- TASK REQUIREMENTS -
Scan the data. Collect each line that contains the word "nouvelles".

- SUPPLIED RECORDS -

◆ ◆ ◆ ◆ ◆

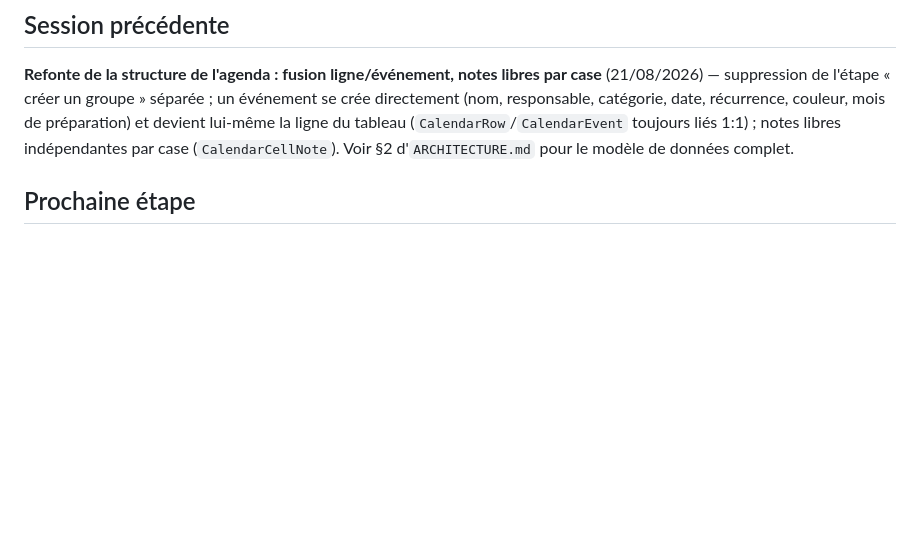
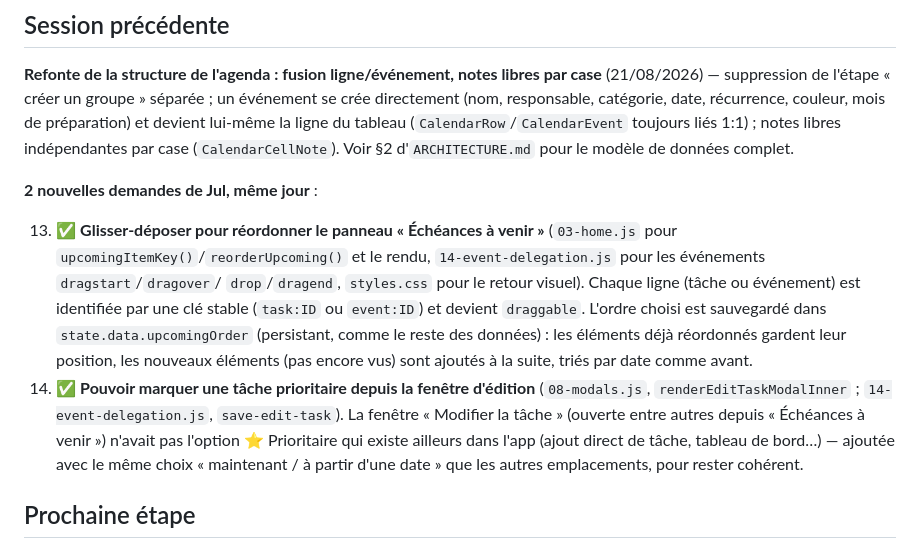
Before and after one commit to JoulSCT/suivi-projets, a Markdown page: ÉTAT.md, the part around one of its changes. GitHub-like rendering; blank space fills up the shorter version.

```diff
--- a/ÉTAT.md
+++ b/ÉTAT.md
@@ -159,6 +159,26 @@ ligne du tableau (`CalendarRow`/`CalendarEvent` toujours liés 1:1) ; notes
 libres indépendantes par case (`CalendarCellNote`). Voir §2 d'`ARCHITECTURE.md`
 pour le modèle de données complet.
 
+**2 nouvelles demandes de Jul, même jour** :
+
+13. ✅ **Glisser-déposer pour réordonner le panneau « Échéances à venir »**
+    (`03-home.js` pour `upcomingItemKey()`/`reorderUpcoming()` et le rendu,
+    `14-event-delegation.js` pour les événements `dragstart`/`dragover`/
+    `drop`/`dragend`, `styles.css` pour le retour visuel). Chaque ligne
+    (tâche ou événement) est identifiée par une clé stable (`task:ID` ou
+    `event:ID`) et devient `draggable`. L'ordre choisi est sauvegardé dans
+    `state.data.upcomingOrder` (persistant, comme le reste des données) :
+    les éléments déjà réordonnés gardent leur position, les nouveaux
+    éléments (pas encore vus) sont ajoutés à la suite, triés par date comme
+    avant.
+14. ✅ **Pouvoir marquer une tâche prioritaire depuis la fenêtre d'édition**
+    (`08-modals.js`, `renderEditTaskModalInner` ; `14-event-delegation.js`,
+    `save-edit-task`). La fenêtre « Modifier la tâche » (ouverte entre
+    autres depuis « Échéances à venir ») n'avait pas l'option ⭐ Prioritaire
+    qui existe ailleurs dans l'app (ajout direct de tâche, tableau de
+    bord…) — ajoutée avec le même choix « maintenant / à partir d'une
+    date » que les autres emplacements, pour rester cohérent.
+
 ## Prochaine étape
 
 - Tester en conditions réelles les 5 nouvelles fonctionnalités (recherche,
```
Also changed, not shown: other parts of ÉTAT.md (+1 -1 lines).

◆ ◆ ◆ ◆ ◆

- RESULT FOR THIS TASK -
+**2 nouvelles demandes de Jul, même jour** :
 - Tester en conditions réelles les 5 nouvelles fonctionnalités (recherche,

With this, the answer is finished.